Meg Whitman is proving she's the man, er, the woman. Hewlett-Packard may not be where it needs to be, but the former eBay chief at least beat Wall Street's expectations with her push to focus on enterprise
Many analysts were predicting a significant drop in HP's quarterly revenue but that wasn't the case. HP netted $28.2 billion, down only 1 percent from the prior-year period and flat on a constant currency basis. HP also improved its operating company net cash position by $1.6 billion. That's the eighth consecutive quarterly improvement of more than $1 billion.
"HP is in a stronger position today than we've been in quite some time," said Whitman, HP president and CEO. "The progress we're making is reflected in growth across several parts of our portfolio, the growing strength of our balance sheet, and the strong support we're receiving from customers and channel partners. Innovation is igniting our comeback, and at a time when many of our competitors are confronting new challenges, two years of turnaround work is setting us up for an exciting future."
Whitman didn't stop there. After working through some of the failed acquisitions her predecessors left her to clean up, she's now ready to venture into the buying field once again.
"I do think we will now be considering acquisitions," Whitman said on HP's earnings call Thursday. "As this market changes very dramatically, you can see we may need acquisitions in security, big data, mobility and cloud."
HP is likely to focus on enterprise acquisitions, given the company's success in this area. Enterprise Group revenue was up 1 percent year-over-year with a 14.4 percent operating margin. Industry Standard Servers revenue was up 6 percent; Storage revenue was flat; and Networking revenue was up 4 percent. Even revenue from H-P's Personal Computer Group which had been predicted to decline, was instead up 4 percent, to $8.5 billion, on the strength of enterprise sales.
What to Buy?
We asked Rob Enderle, a principal analyst at The Enderle Group, for his take on what HP may acquire or divest. He told us Whitman has been around HP long enough to understand what's working and what's not and is now in a good spot to decide what she can get rid of that is no longer strategic and strengthen aspects of the company that need help.
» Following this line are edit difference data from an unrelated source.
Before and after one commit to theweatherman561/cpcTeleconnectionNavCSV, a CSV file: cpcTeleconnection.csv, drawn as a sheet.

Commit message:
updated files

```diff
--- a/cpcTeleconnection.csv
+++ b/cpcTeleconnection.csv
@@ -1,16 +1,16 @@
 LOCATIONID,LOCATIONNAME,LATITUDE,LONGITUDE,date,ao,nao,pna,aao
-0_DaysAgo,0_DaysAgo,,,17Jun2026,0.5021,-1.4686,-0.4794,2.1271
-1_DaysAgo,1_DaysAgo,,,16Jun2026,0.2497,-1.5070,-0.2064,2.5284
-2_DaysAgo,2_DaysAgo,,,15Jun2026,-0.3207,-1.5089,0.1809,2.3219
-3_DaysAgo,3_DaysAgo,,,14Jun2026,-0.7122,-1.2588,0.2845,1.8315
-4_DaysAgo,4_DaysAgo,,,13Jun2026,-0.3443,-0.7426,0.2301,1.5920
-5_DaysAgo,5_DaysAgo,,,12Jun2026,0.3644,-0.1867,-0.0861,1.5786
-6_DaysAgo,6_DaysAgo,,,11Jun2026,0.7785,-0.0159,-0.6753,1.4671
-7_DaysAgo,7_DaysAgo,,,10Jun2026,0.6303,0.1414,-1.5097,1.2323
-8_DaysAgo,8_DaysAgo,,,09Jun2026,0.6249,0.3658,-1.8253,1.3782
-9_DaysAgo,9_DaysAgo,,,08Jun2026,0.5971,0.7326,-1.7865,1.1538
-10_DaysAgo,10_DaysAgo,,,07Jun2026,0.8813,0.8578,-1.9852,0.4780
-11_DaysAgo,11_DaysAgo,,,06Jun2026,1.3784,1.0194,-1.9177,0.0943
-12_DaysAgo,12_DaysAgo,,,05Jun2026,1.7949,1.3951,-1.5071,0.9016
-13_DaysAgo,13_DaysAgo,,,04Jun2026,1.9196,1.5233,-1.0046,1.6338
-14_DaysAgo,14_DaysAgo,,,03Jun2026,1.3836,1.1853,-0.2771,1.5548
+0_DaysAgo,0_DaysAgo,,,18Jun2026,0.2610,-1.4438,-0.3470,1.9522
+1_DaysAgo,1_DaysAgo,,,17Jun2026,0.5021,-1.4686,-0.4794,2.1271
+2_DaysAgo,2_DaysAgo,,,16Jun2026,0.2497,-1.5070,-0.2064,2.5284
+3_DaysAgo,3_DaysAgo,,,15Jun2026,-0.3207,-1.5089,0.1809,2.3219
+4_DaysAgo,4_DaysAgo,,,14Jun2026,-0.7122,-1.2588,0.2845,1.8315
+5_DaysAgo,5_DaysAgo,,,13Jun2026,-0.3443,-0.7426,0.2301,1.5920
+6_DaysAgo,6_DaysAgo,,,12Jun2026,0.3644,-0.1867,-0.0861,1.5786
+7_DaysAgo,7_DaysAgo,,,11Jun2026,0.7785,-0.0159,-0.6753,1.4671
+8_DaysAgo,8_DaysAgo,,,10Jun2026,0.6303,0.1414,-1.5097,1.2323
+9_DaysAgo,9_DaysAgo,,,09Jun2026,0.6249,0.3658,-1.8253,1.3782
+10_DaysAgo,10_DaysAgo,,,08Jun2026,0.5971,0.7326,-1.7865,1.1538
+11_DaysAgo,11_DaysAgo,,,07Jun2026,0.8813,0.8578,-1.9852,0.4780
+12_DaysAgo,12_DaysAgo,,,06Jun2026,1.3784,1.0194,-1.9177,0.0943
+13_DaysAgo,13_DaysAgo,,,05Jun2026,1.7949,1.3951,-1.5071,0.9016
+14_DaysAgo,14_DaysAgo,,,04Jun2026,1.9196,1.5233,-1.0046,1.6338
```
"HP still needs to shore up software quite a bit for where they want to go, so I would expect them to make acquisitions on the software side to build that unit out," Enderle said. "There's been a long discussion at HP about getting rid of printers as non-strategic or even doing what IBM did and think about getting rid of PCs."
As Enderle sees it, the problem with getting rid of PCs is it stresses potential synergies on the server side of the business. Printers are another story.
"Printers hasn't worked out all that well," Enderle said. "It doesn't fit all that well with any other aspect of HP's business, so I would look at that as an area where they might want to divest."